Saunders I think is going nowhere.  The reason that I think Saunders stays until the end of the year is that he has shown little to no value for a contending team.  The Phillies may have him until the very end.  However, if the team calls up prospects such as Dylan Cozens or Nick Williams and they need a corner outfield spot, the Phillies will just put Saunders on the bench.  Saunders is batting just .218 and will continue to lose playing time as the outfield will likely be Herrera, Altherr, and Kendrick in the immediate future.

One name that probably will be a commodity is reliever Pat Neshek.  Neshek already once made the All-Star team as a set-up man and could do so once again.
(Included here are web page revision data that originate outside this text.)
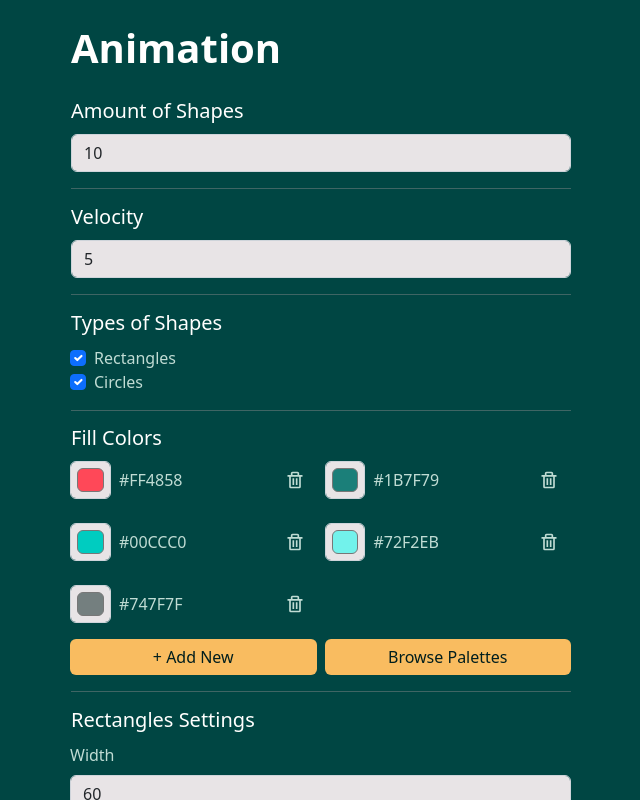
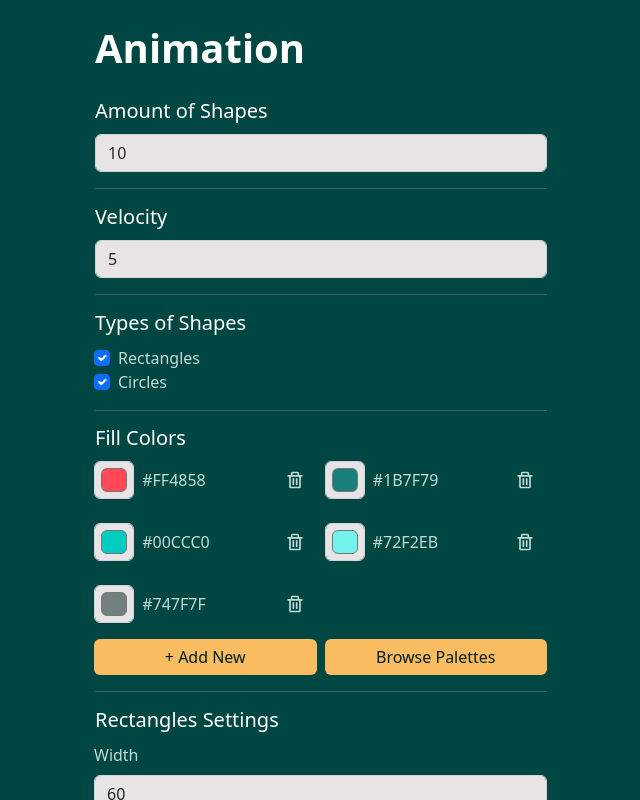
Before and after one commit to netrolite/graph-builder, a React (Vite) app: page / in a window 1280 px wide. Shown: the top 800 px of the page, without its empty margins (319-959 px from the left). Built offline with nearby package versions, Linux system fonts and the light colour scheme.

Commit message:
fix safari grid bug & popup overlay not allowing for clicks

```diff
--- a/src/Input.jsx
+++ b/src/Input.jsx
@@ -226,10 +226,10 @@ export default function Input({animData, setAnimData}) {
     }
 
     return (
-        <div className="container py-4 main">
+        <div className="container p-4 main">
             <div className="popup">
                 <div className="bg-overlay"></div>
-                <div className="popup-window container">
+                <div className="popup-window p-4 container">
                     {palettes}
                 </div>
             </div>
@@ -320,6 +320,7 @@ export default function Input({animData, setAnimData}) {
                     {/* "Add New" and "Browse Palettes" buttons */}
                     {/* Wrapping in a div to fix safari grid row height bug */}
                     {/* Also adding "height: min-content;" in CSS */}
+                    <div>
                         <div className="input-subgroup grid-2-cols">
                             <button
                                 className="button w-100"
@@ -333,6 +334,7 @@ export default function Input({animData, setAnimData}) {
                             >
                                 Browse Palettes
                             </button>
+                        </div>
                     </div>
                 </div>
 
--- a/src/index.css
+++ b/src/index.css
@@ -134,6 +134,7 @@ h1, h2, h3, h4, h5, h6, .heading {
     height: 100vh;
     background-color: #000;
     z-index: 1;
+    pointer-events: none;
     opacity: 0;
 }
 
@@ -144,6 +145,7 @@ h1, h2, h3, h4, h5, h6, .heading {
 
 .popup.active .bg-overlay {
     opacity: 0.5;
+    pointer-events: all;
 }
 
 .popup-window, .bg-overlay {
```
Lines whose indentation alone changed are shown as unchanged.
Neshek has allowed only two earned runs - the fluke foul pole home run to Michael Taylor back on May 14, giving Neshek a 0.84 earned run average.  The Phillies may get interest from Joaquin Benoit, too, should he return from the disabled list and pitch has he has.

As for Ty Kelly: his presence is more a testament to the failure of Brock Stassi to produce in the Major Leagues.  The Phillies needed a backup infielder after Kendrick hit the disabled list which is why the Phillies grabbed Kelly to begin with.  Once Kendrick and Nava had returned, there was a full offensive staff.
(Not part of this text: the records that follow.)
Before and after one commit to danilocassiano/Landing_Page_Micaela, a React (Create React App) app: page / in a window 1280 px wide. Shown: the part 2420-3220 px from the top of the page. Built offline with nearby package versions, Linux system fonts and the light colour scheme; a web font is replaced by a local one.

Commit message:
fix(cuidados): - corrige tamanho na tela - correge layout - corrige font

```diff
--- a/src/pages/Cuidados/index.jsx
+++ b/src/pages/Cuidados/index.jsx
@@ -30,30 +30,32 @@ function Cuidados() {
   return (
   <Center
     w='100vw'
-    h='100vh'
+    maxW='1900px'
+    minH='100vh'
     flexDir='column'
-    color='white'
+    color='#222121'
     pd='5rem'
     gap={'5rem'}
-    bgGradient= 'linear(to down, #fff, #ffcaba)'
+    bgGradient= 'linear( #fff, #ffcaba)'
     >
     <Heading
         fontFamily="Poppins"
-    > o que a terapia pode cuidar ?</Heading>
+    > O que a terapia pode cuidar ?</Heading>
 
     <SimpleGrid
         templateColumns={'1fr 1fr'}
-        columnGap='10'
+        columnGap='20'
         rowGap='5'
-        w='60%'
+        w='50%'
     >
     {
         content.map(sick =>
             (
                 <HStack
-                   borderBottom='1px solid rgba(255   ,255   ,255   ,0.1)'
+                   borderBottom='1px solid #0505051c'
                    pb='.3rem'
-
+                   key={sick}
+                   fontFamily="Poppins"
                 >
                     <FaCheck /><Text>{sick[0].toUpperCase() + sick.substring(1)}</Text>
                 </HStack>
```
But Stassi, who is mainly just a first baseman, was batting under .200, something the Phillies could not keep around.  If a player is going to hit around .200 (like Kelly is), he had better be versatile in the field.

Can the season get any worse then it already is?
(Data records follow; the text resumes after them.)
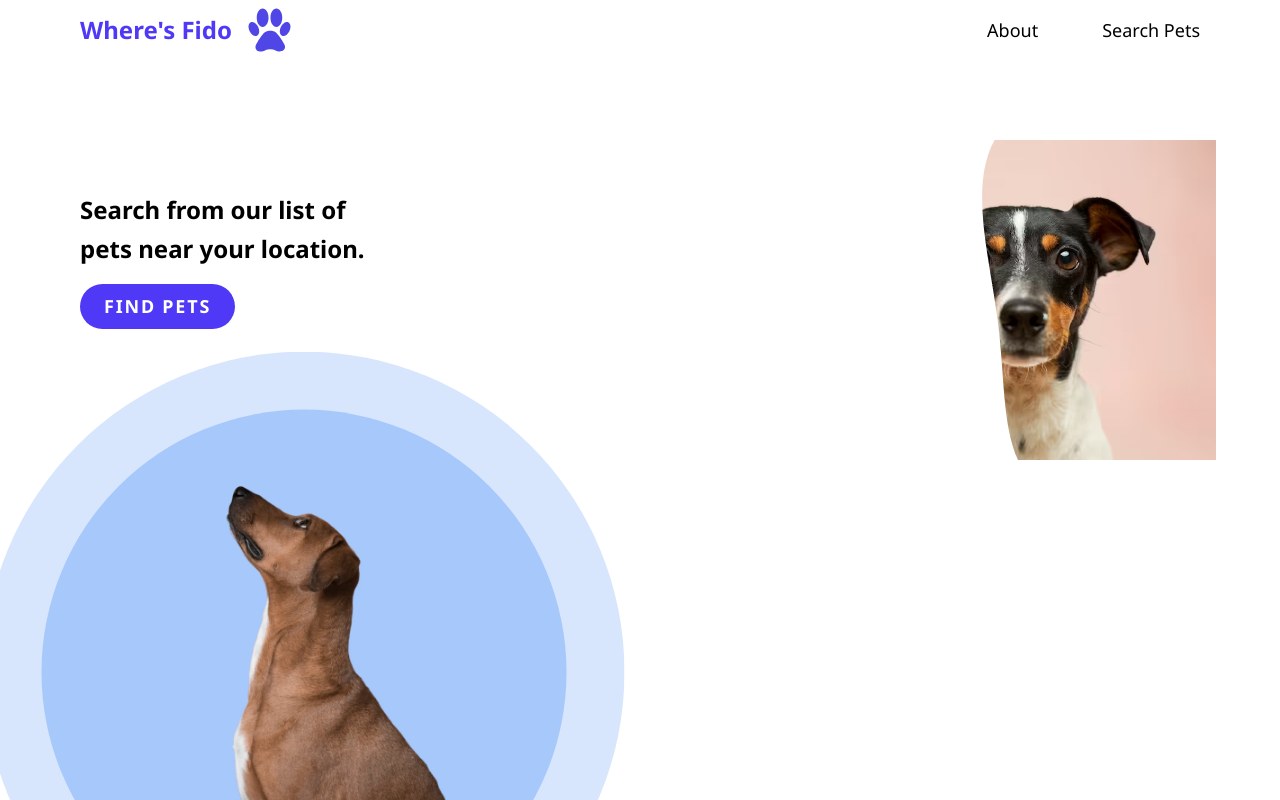
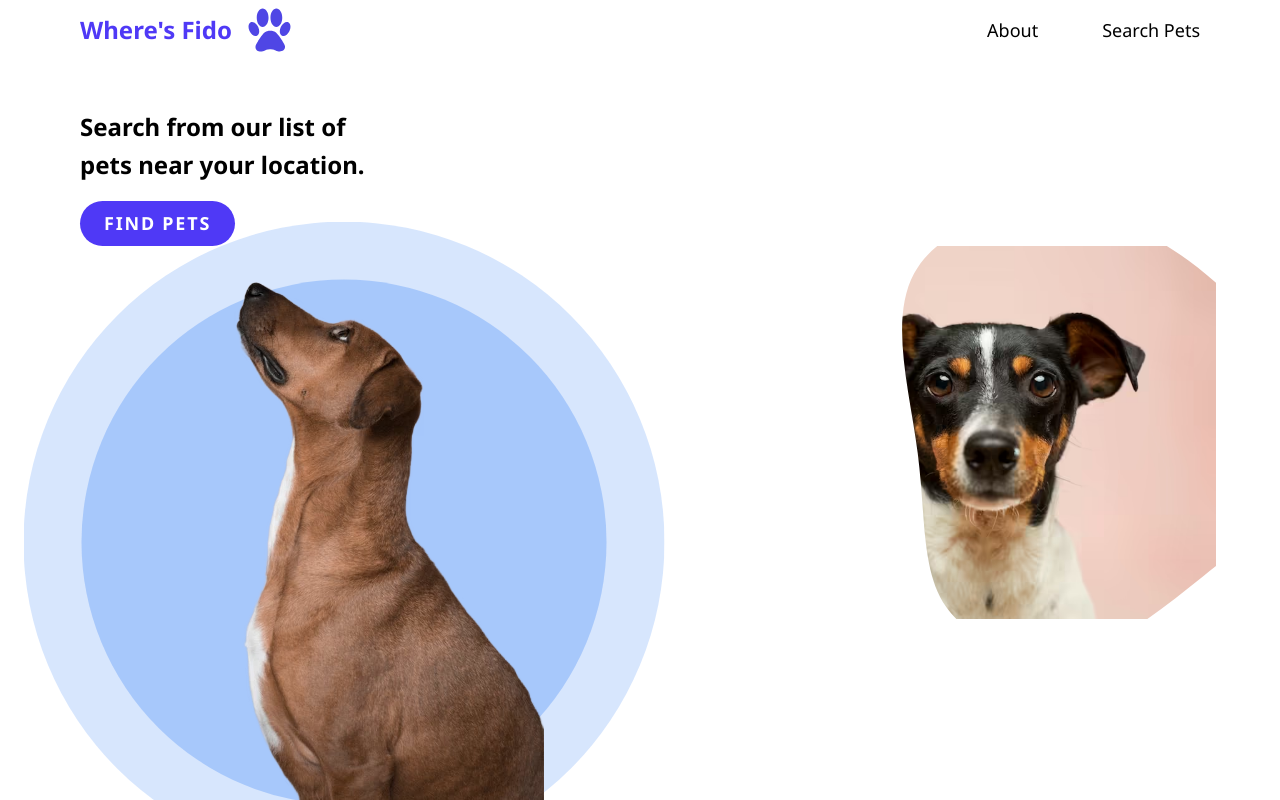
Before and after one commit to apcurran/wheres-fido-app, a React (Vite) app in the folder client/: page / in a window 1280 px wide. Shown: the top 800 px of the page. Built offline with nearby package versions, Linux system fonts and the light colour scheme; the HTML template or start-up script is replaced by a standard one.

Commit message:
Base layout

```diff
--- a/client/src/pages/home/Home.css
+++ b/client/src/pages/home/Home.css
@@ -1,11 +1,12 @@
 @scope (.home-page-grid) {
     :scope {
         display: grid;
-        grid-template-columns: repeat(12, 1fr);
+        grid-template-columns: repeat(2, 1fr);
+        column-gap: 2rem;
+        padding-block-start: 3rem;
     }
 
     .callout {
-        grid-column: 1 / 5;
         grid-row-start: 1;
         align-self: center;
         padding-inline-start: 1rem;
@@ -20,12 +21,15 @@
         }
     }
 
+    .dog-looking-up-img-container,
+    .dog-staring-ahead-picture {
+        grid-row-start: 2;
+    }
+
     .dog-looking-up-img-container {
-        grid-column: 2 / 5;
-        grid-row-start: 2;
-
         position: relative;
         max-width: 25rem;
+        justify-self: center;
 
         ::before {
             position: absolute;
@@ -38,9 +42,7 @@
     }
 
     .dog-staring-ahead-picture {
-        margin-block-start: 5rem;
-        grid-column: 8 / -1;
-        grid-row-start: 1;
+        align-self: start;
     }
 
     .blob-dog-img {
```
This would depend upon what you felt was the original objective of the 2017 season to begin with.  If you are looking at the season from the perspective of a team trying to make the playoffs, then yes, this is a colossal failure. But the real purpose of the 2017 season was to evaluate what the Phillies had on the Major League level already, while prospects continue to develop in the minors.

We knew that the following were simple placeholders for later, and not parts of the long-term solution: Benoit, Neshek, Jeremy HellicksonClay Buchholz, Kendrick, and Saunders.  How they perform (or do not) are only relevant to the future in that they may be traded for some future considerations.  Some will not (Buchholz) and others may stay all year (see above).

Then there were the players that the Phillies needed to know if they were part of the long-term solution: Tommy JosephCesar Hernandez, Andrew Knapp, Hector Neris, Edubray Ramos, Joely Rodriguez, Zach Eflin, Jerad Eickhoff, Aaron Altherr, and to a certain extent Maikel Franco and Aaron Nola.  The Phillies have prospects that could play the positions these players currently play (except for Franco) and the Phillies needed a clearer picture of where they were going.

Falling somewhere in between include Cameron Rupp, Jeanmar Gomez, and Freddy Galvis as players that could go either way.

The Phillies have a boatload of prospects still developing.  Some will work out and some will not.  Some of the players currently on the roster may work out and some will not.  If the Phillies can get to the end of the 2017 season and can come up with some definitive answers about any of the players not in the veteran category, then consider this season a success.

It could be way worse: the New York Mets were supposed to contend for the National League East and had their sights on the World Series.  The dream starting rotation is mostly hurt, and the Mets are talking fire sale instead of gearing up for a playoff run.  High expectations, low output.  That would be much worse.